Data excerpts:
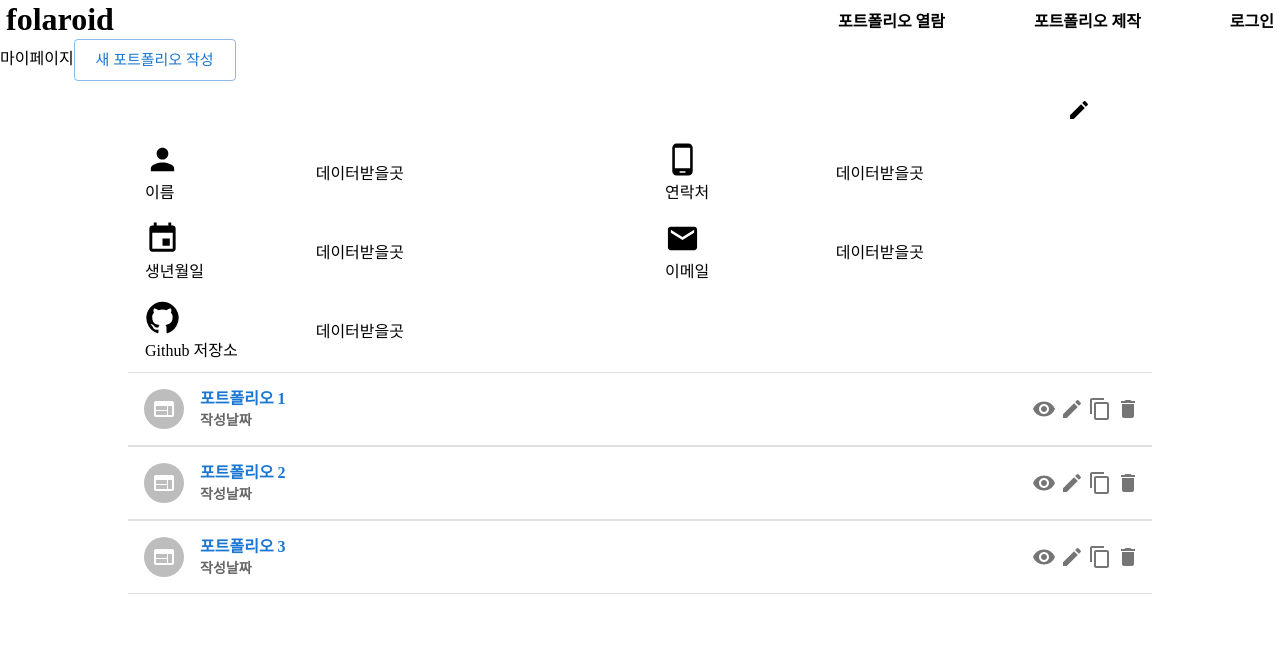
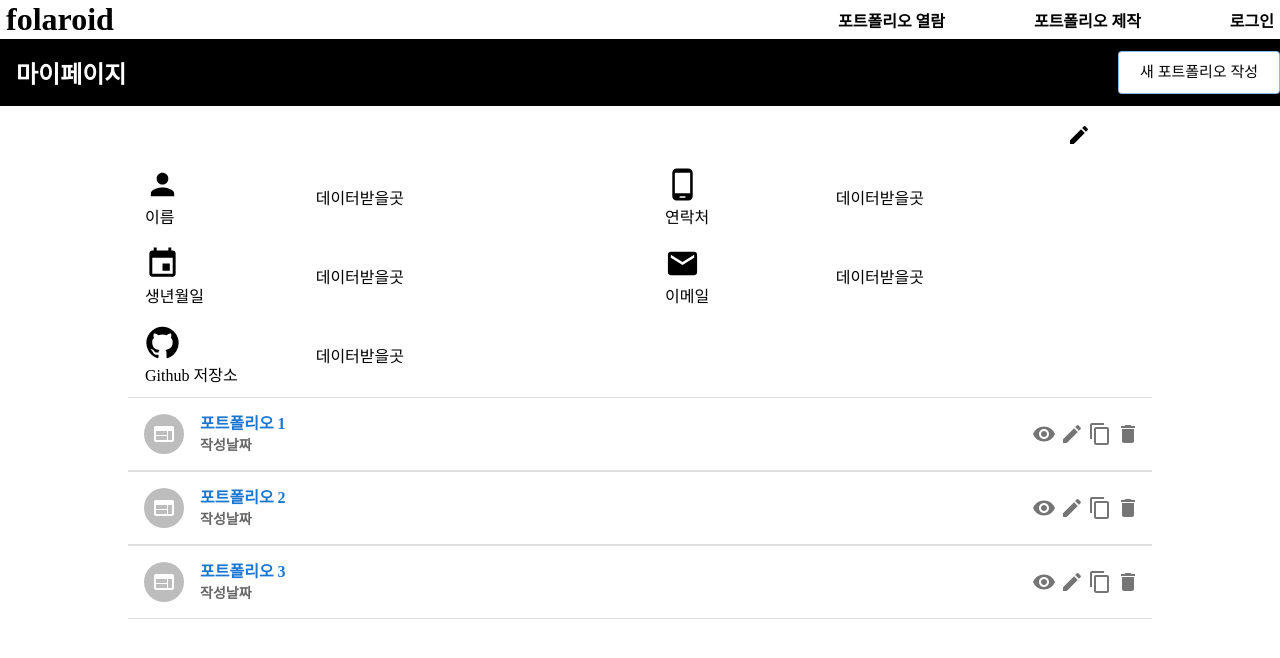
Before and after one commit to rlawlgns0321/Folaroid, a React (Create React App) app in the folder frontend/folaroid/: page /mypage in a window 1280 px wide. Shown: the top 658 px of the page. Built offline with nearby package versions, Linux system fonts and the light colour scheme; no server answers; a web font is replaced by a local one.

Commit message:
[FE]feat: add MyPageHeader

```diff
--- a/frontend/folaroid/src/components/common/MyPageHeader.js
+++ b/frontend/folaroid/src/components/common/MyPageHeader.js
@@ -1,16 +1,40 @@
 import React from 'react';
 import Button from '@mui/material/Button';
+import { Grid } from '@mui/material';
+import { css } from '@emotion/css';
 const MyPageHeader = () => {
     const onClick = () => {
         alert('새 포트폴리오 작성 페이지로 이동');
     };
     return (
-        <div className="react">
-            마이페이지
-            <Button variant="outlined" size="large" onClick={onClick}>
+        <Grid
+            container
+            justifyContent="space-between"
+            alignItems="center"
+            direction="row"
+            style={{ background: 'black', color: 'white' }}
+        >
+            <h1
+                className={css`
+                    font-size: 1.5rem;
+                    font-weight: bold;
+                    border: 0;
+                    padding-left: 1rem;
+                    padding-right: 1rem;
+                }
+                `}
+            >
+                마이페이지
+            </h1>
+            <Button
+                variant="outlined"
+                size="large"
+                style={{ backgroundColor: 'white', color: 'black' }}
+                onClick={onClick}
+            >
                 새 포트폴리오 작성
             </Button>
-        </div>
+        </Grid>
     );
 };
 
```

→ **TASK INSTRUCTIONS**:
Would you report every line of the entries above containing the word "from"?

→ **RESULT OF THIS EXERCISE**:
 import React from 'react';
 import Button from '@mui/material/Button';
+import { Grid } from '@mui/material';
+import { css } from '@emotion/css';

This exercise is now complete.